Is it worth $200 - $300 to see Elton John in concert? That’s the question I’ve asked myself several times over the past year, as Sir Elton tours the world one (long) last time, on his Farewell Yellow Brick Road tour. You see, even though Elton’s Greatest Hits cassette tape was the first recording I ever bought and I’ve performed his songs countless times since then, I’ve never seen him in concert. So when tickets for his Madison Square Garden shows originally went on sale months ago, I eagerly logged into the Ticketmaster website 30 minutes before tickets went on [...]

Are you playing the correct melody to Miles Davis’ “Freddie The Freeloader?”

By |September 30th, 2019|

It’s only after we know the history of each tune, artist, and style of jazz that we’re truly free to either stay within it, alter it, or seek out a new approach entirely. The most radical jazz musicians are often the ones with a deep sense of what’s come before them. Sometimes this applies to an entire style of jazz. Early New Orleans Jazz is a good example of this. Every time I listen to one of Louis Armstrong’s Hot Five recordings, I come away with a new arranging idea that I can apply to ant style I’m currently playing. [...]

Down the rabbit hole with Grace Slick and Jefferson Airplane

By |September 23rd, 2019|

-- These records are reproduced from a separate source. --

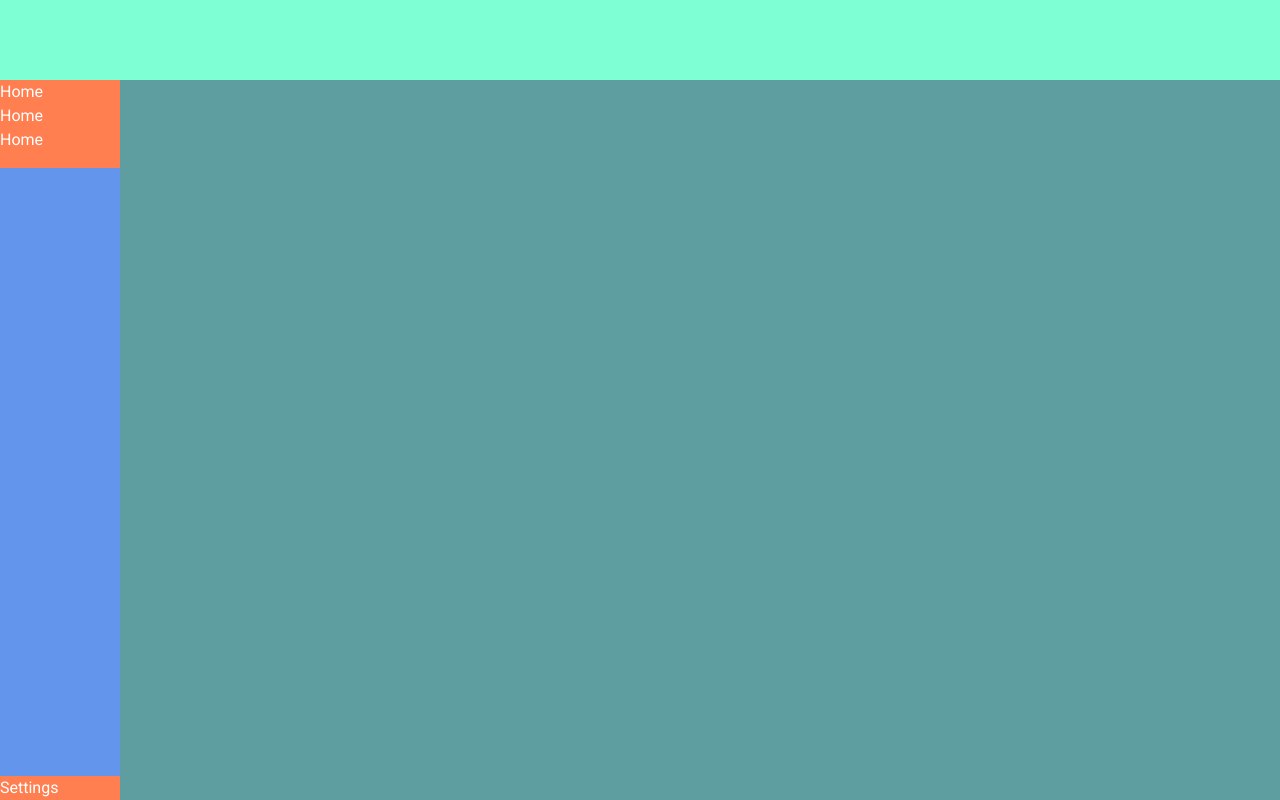
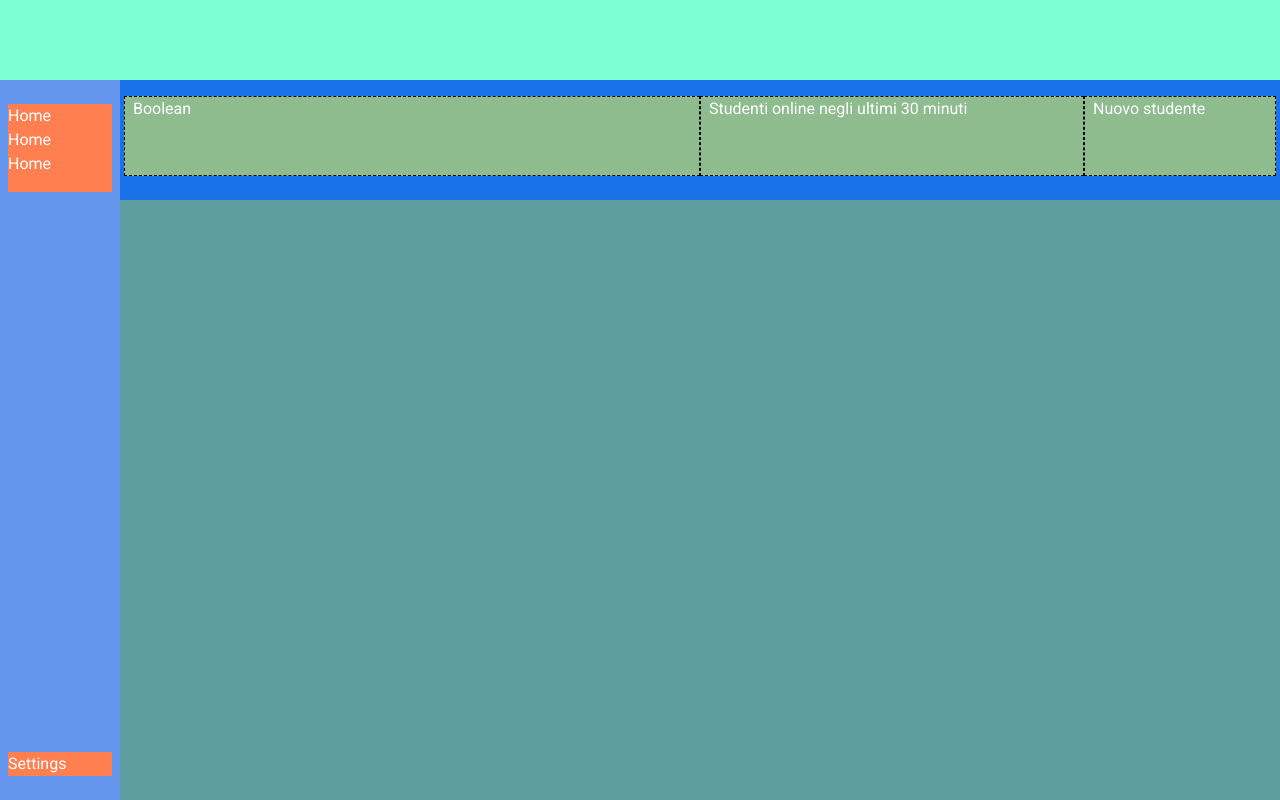
Before and after one commit to nespolisimmaco/html-css-bootstrap-dashboard, a plain HTML site: page index.html in a window 1280 px wide. Drawn offline with nearby package versions, Linux system fonts and the light colour scheme.

Commit message:
Add: Inner nav inside main-content section layout

```diff
--- a/css/style.css
+++ b/css/style.css
@@ -2,6 +2,7 @@
 :root {
     --ms_header-height: 80px;
     --ms_sidebar-width: 70px;
+    --ms_inner-nav: #1b72e8;
 }
 
 /* ********** RESET ********** */
@@ -76,3 +77,20 @@ header {
     /* debug */
     background-color: cadetblue;
 }
+
+/* ---------- Inner nav ---------- */
+.ms_inner-nav {
+    background-color: var(--ms_inner-nav);
+    color: white;
+    /* debug */
+    width: 100%;
+}
+
+.new-student,
+.apps,
+.students-count {
+    /* debug */
+    min-height: 80px;
+    background-color: darkseagreen;
+    border: 1px dashed black;
+}
--- a/index.html
+++ b/index.html
@@ -28,7 +28,7 @@
         <!-- Main -->
         <main class="content d-flex">
             <!-- Sidebar -->
-            <div class="ms_sidebar d-flex flex-column justify-content-between">
+            <div class="ms_sidebar d-flex flex-column justify-content-between py-4 px-2">
                 <!-- Home, Stats and Signals -->
                 <div class="ms_side-nav">
                     <ul class="ps-0">
@@ -60,7 +60,21 @@
 
             <!-- Main content -->
             <div class="main-content">
-
+                <div class="ms_inner-nav py-3">
+                    <div class="container-fluid">
+                        <div class="row gx-3">
+                            <div class="new-student mb-2 col-sm-4 col-lg-2 order-sm-3">
+                                Nuovo studente
+                            </div>
+                            <div class="apps mb-2 col-sm-4 col-lg-6 order-sm-1">
+                                Boolean
+                            </div>
+                            <div class="students-count mb-2 col-sm-4 col-lg-4 order-sm-2">
+                                Studenti online negli ultimi 30 minuti
+                            </div>
+                        </div>
+                    </div>
+                </div>
             </div>
             <!-- Main content -->
         </main>
```
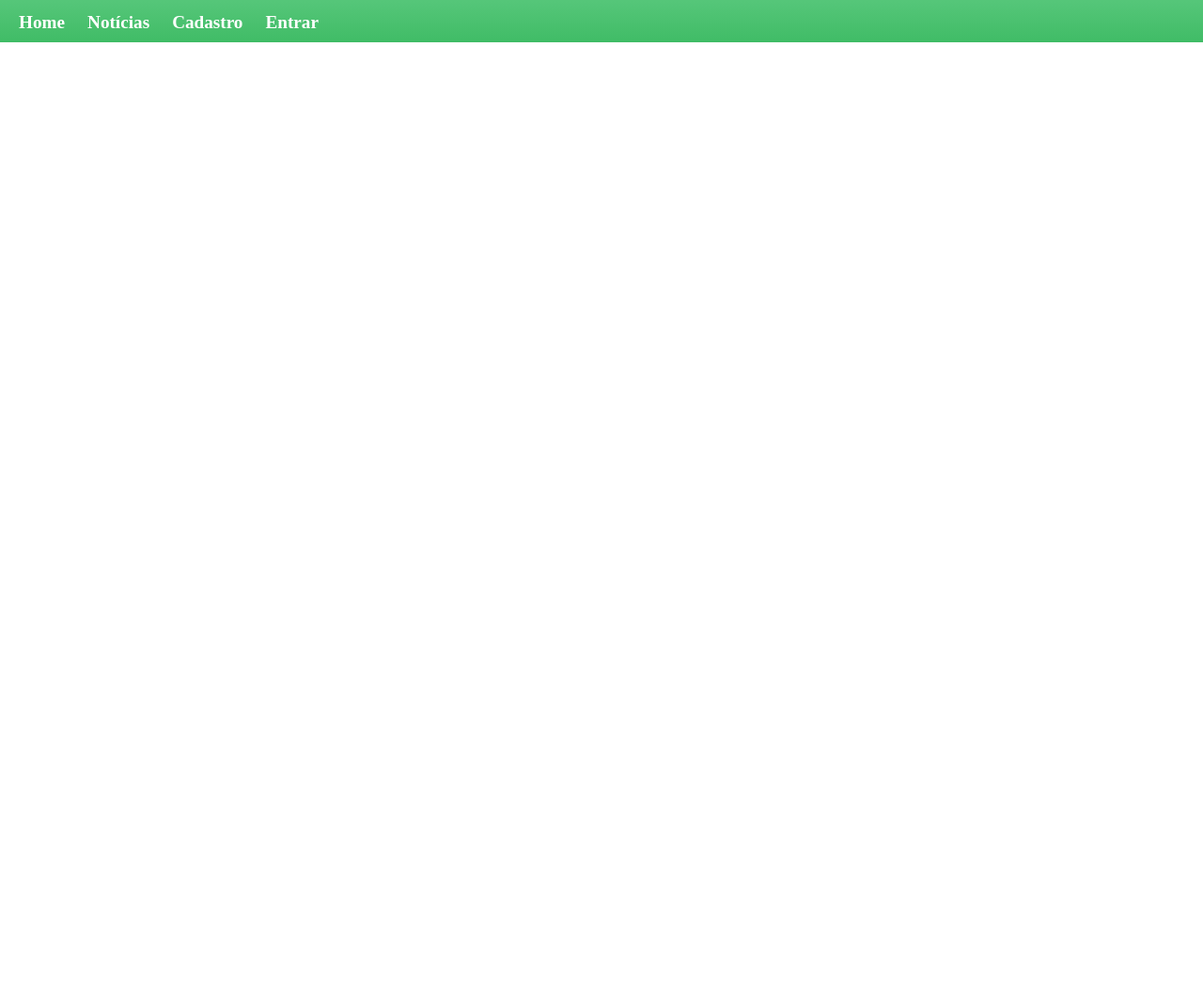
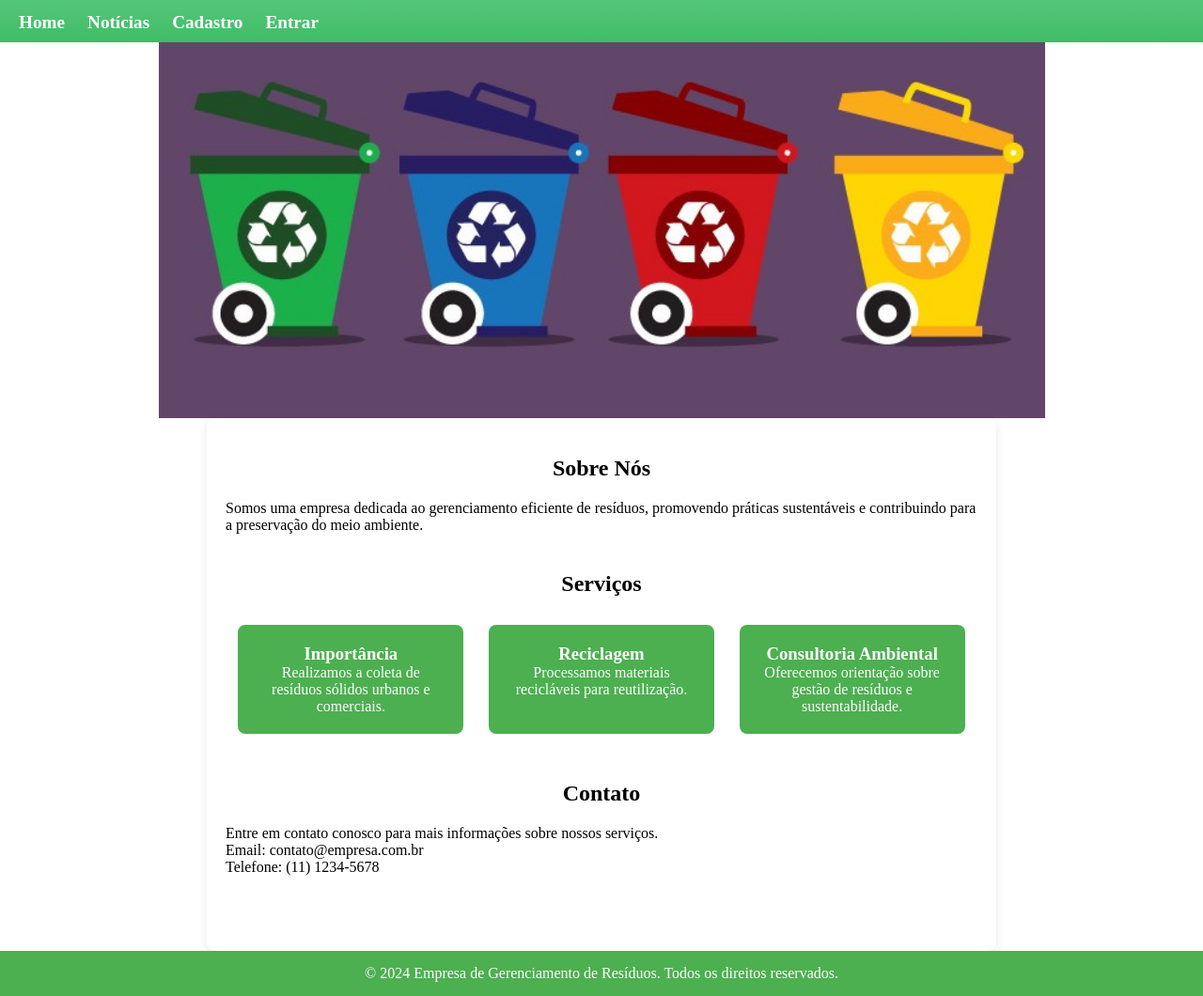
Before and after one commit to joaogabrielguimaraes/Projeto_Integrador, a plain HTML site: page index.html in a window 1280 px wide. Shown: the part 103-1163 px from the top of the page at 94% size. Before the commit the page ends 800 px from the top, so only its background shows below. Drawn offline with Linux system fonts and the light colour scheme; a web font is replaced by a local one.

Commit message:
atualizações

```diff
--- a/index.html
+++ b/index.html
@@ -44,12 +44,10 @@ header > h1{
     text-align: center;
     text-shadow: 2px 2px 0px rgba(0, 0, 0, 0.192);
 }
-
 nav{
     padding: 10px;
     box-shadow: 0px 7px px rgba(0, 0, 0, 0.18);
 }
-
 nav > a{
     color: white;
     font-family: var(--font-padrao);
@@ -61,34 +59,60 @@ nav > a{
     border-radius: 10px;
     transition-duration: .5s;
 }
-
 nav > a:hover{
     color: #40BC66;
     background-color: var(--cor02);
 }
-
-/* noticias */
-
-section.noticias{
-    margin-top: 20px;
-    width: 800px;
+.principal {
+    /* width: 100%; */
+    background-image: url('images/coleta.jpg'); /* Substitua pelo caminho da sua imagem */
+            background-repeat: no-repeat;
+            background-position: center;
+            background-size: contain;
+            height: 400px; /* Ajuste a altura conforme necessário */
+            width: 100%; /* Ajuste a largura conforme necessário */
+            display: flex;
 }
 
-section.noticias#n1 h2,p{
-    padding-top: 5px;
-   margin-left: 400px;
-   text-align: left;
+.content {
+    padding: 40px 20px;
+    max-width: 800px;
+    margin: auto;
+    background: white;
+    border-radius: 8px;
+    box-shadow: 0 2px 10px rgba(0, 0, 0, 0.1);
 }
-
-section.noticias#n1 div img{
-    margin-left: 100px;
-    float: left;
-}
-
-article p{
-    width: 800px;
-    text-align: right;
-}
+        .section {
+            margin-bottom: 40px;
+        }
+        .section h2 {
+            text-align: center;
+            margin-bottom: 20px;
+        }
+        .cards {
+            display: flex;
+            justify-content: space-around;
+            flex-wrap: wrap;
+        }
+        .card {
+            background: #4caf50;
+            color: white;
+            border-radius: 8px;
+            padding: 20px;
+            width: 200px;
+            margin: 10px;
+            text-align: center;
+            transition: transform 0.3s;
+        }
+        .card:hover {
+            transform: scale(1.05);
+        }
+        .footer {
+            text-align: center;
+            padding: 15px 0;
+            background: #4caf50;
+            color: white;
+        }
 
    </style>
 </head>
@@ -101,6 +125,50 @@ article p{
             <a href="cadastro.html">Cadastro</a>
             <a href="login.html">Entrar</a>
         </nav>
+
     </header>
+    <div class="principal">
+        <!-- <h1>Gestão Sustentável de Resíduos</h1>
+        <p>Comprometidos com o meio ambiente.</p> -->
+        <!-- <img src="images/coleta.jpeg" alt="">
+        <img src="images/coleta1.jpeg" alt="">
+        <img src="images/coleta2.jpeg" alt=""> -->
+    </div>
+
+    <div class="content">
+        <div class="section" id="sobre">
+            <h2>Sobre Nós</h2>
+            <p>Somos uma empresa dedicada ao gerenciamento eficiente de resíduos, promovendo práticas sustentáveis e contribuindo para a preservação do meio ambiente.</p>
+        </div>
+
+        <div class="section" id="servicos">
+            <h2>Serviços</h2>
+            <div class="cards">
+                <div class="card">
+                    <h3>Importância</h3>
+                    <p>Realizamos a coleta de resíduos sólidos urbanos e comerciais.</p>
+                </div>
+                <div class="card">
+                    <h3>Reciclagem</h3>
+                    <p>Processamos materiais recicláveis para reutilização.</p>
+                </div>
+                <div class="card">
+                    <h3>Consultoria Ambiental</h3>
+                    <p>Oferecemos orientação sobre gestão de resíduos e sustentabilidade.</p>
+                </div>
+            </div>
+        </div>
+
+        <div class="section" id="contato">
+            <h2>Contato</h2>
+            <p>Entre em contato conosco para mais informações sobre nossos serviços.</p>
+            <p>Email: contato@empresa.com.br</p>
+            <p>Telefone: (11) 1234-5678</p>
+        </div>
+    </div>
+
+    <footer class="footer">
+        <p>&copy; 2024 Empresa de Gerenciamento de Resíduos. Todos os direitos reservados.</p>
+    </footer>
 </body>
 </html>
```
Also changed, not shown: images/coleta.jpg (added), images/fogo.jpeg (deleted).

Do you ever listen to classic rock on the radio? I sometimes do, in the car, and while I enjoy many of the songs they play, I’ve come to realize it’s only a tiny sliver of the range of classic rock. In a way, it’s kind of like “pop rock that most listeners will keep listening to instead of changing the station.” So they play the same 5 Pink Floyd songs, the same 6 Billy Joel hits, and maybe the same 7 Led Zeppelin selections, week in and week out. But as musicians, we want to go deeper. We’re musical [...]